My research in collaboration with Dr. Peter Davies' lab has involved the use of X-ray crystallography and molecular modelling to study both the calpain family of enzymes and ice-binding proteins.
Calpains are a family of cysteine proteases that depend on the presence of Ca2+ to allow them to adopt an active conformation. We are studying their structures to try to understand the details of this activation process. We use X-ray crystallography and modelling to determine structures of the enyzme in combination with substrates and inhibitors for use in structure-based inhibitor design. Specific inhibitors may be useful in further research studies and as potential lead compounds for the development of pharmaceuticals for the treatment after ischemic reperfusion events.

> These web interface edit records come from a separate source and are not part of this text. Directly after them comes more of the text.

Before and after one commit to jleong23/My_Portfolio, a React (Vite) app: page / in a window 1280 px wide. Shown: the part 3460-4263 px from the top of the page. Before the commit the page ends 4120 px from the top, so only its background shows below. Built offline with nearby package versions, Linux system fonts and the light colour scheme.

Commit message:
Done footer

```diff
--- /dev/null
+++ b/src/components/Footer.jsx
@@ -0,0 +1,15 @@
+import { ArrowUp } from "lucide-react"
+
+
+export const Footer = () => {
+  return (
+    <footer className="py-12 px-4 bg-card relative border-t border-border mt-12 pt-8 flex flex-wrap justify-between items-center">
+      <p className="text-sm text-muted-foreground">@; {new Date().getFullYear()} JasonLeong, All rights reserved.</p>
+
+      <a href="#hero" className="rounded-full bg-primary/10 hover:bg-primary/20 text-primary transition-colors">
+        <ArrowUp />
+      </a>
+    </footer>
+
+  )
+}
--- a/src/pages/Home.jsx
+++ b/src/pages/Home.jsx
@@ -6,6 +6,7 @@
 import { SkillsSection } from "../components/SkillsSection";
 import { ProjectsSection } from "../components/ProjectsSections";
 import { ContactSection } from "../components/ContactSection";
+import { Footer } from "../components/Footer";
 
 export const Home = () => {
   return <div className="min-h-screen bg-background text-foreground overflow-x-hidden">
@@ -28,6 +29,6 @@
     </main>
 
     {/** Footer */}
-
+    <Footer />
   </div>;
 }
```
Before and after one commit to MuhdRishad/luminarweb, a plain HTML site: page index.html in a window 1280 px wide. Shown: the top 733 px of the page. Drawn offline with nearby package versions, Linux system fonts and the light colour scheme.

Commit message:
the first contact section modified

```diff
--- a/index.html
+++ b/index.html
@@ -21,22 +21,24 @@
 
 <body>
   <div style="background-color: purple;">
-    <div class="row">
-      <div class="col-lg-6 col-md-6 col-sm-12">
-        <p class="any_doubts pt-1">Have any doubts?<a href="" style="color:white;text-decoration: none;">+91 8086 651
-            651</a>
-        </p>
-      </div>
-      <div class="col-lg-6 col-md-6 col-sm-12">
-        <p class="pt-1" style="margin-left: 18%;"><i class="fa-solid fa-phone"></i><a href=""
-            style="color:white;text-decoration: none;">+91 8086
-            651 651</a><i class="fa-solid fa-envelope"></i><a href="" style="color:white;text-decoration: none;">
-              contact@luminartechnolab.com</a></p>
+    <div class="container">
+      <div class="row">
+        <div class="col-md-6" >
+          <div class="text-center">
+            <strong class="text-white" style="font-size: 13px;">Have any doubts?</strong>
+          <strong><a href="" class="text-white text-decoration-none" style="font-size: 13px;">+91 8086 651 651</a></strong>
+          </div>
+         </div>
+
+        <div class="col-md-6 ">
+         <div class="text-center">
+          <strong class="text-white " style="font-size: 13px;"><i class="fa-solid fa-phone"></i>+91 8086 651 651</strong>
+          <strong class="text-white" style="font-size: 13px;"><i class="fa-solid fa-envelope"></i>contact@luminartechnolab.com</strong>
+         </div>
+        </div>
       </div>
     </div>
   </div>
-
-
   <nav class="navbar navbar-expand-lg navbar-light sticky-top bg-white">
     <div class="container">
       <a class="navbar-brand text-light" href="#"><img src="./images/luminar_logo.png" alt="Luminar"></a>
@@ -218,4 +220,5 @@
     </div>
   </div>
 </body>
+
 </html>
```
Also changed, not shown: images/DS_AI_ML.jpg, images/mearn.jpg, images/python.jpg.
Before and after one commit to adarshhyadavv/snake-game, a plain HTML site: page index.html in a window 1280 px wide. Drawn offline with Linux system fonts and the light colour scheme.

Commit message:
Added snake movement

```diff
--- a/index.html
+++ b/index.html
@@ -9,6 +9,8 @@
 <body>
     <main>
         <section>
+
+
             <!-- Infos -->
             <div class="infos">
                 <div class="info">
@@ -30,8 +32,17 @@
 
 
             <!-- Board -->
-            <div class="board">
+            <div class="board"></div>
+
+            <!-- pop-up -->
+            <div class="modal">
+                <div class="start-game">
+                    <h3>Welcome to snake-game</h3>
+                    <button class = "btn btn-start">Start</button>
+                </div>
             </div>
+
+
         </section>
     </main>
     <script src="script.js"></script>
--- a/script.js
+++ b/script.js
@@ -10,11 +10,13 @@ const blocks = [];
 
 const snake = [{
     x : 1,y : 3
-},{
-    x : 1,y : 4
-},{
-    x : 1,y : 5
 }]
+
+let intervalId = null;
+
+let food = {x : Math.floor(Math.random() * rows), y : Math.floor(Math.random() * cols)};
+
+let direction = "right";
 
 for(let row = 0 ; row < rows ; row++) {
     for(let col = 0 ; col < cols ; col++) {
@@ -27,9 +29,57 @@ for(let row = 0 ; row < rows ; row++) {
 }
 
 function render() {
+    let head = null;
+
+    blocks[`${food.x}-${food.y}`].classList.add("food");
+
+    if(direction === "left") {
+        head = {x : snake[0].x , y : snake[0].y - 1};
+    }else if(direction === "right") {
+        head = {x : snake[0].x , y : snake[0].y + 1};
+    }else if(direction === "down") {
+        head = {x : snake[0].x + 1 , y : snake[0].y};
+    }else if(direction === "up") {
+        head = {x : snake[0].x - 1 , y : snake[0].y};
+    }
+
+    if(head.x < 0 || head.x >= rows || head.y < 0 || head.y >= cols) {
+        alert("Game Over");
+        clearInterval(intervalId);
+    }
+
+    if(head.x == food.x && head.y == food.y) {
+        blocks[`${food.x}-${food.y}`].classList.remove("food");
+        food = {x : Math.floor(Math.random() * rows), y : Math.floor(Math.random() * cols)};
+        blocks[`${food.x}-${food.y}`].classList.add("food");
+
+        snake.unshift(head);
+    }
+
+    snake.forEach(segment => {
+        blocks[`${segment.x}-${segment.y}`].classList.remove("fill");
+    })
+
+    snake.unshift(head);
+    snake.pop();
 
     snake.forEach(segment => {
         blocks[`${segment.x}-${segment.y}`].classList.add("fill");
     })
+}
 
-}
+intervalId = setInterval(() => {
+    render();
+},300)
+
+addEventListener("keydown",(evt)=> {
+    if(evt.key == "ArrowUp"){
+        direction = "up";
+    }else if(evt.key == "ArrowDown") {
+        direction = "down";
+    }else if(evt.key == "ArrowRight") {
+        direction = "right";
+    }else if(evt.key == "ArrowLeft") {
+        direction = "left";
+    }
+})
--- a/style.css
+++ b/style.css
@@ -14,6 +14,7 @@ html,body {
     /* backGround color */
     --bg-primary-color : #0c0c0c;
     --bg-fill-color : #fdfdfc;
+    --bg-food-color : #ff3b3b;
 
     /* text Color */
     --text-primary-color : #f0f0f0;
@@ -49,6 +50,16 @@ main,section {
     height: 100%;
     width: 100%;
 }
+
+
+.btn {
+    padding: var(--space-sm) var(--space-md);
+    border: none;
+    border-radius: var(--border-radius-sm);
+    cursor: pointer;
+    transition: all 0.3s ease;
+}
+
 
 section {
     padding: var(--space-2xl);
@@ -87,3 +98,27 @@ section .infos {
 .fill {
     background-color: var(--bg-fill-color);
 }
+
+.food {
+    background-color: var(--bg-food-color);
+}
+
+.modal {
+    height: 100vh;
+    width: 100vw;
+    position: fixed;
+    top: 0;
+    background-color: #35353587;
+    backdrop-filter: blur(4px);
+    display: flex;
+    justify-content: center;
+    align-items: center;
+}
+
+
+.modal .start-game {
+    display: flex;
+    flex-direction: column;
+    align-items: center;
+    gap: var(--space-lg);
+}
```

Antifreeze proteins (AFPs) are one class of ice-binding proteins that bind to the surfaces of ice crystals and inhibit their growth at subzero temperatures, thereby protecting the organism from freezing damage. We have hypothesized that AFPs bind to ice by first ordering water molecules at the protein's surface to be in an ice-like array. In order to explore this idea, we are using X-ray crystallography and homology modelling along with site-directed mutagenesis to examine the ordering of water molecules around the proteins' surfaces. Another class of ice-binding proteins are those that nucleate the formation of ice (ice-nucleating proteins, INPs) that appear to differ from AFPs predominantly by the size of their ice-binding site. We are attempting to explore this relationship by engineering INPs from AFPs and vice versa.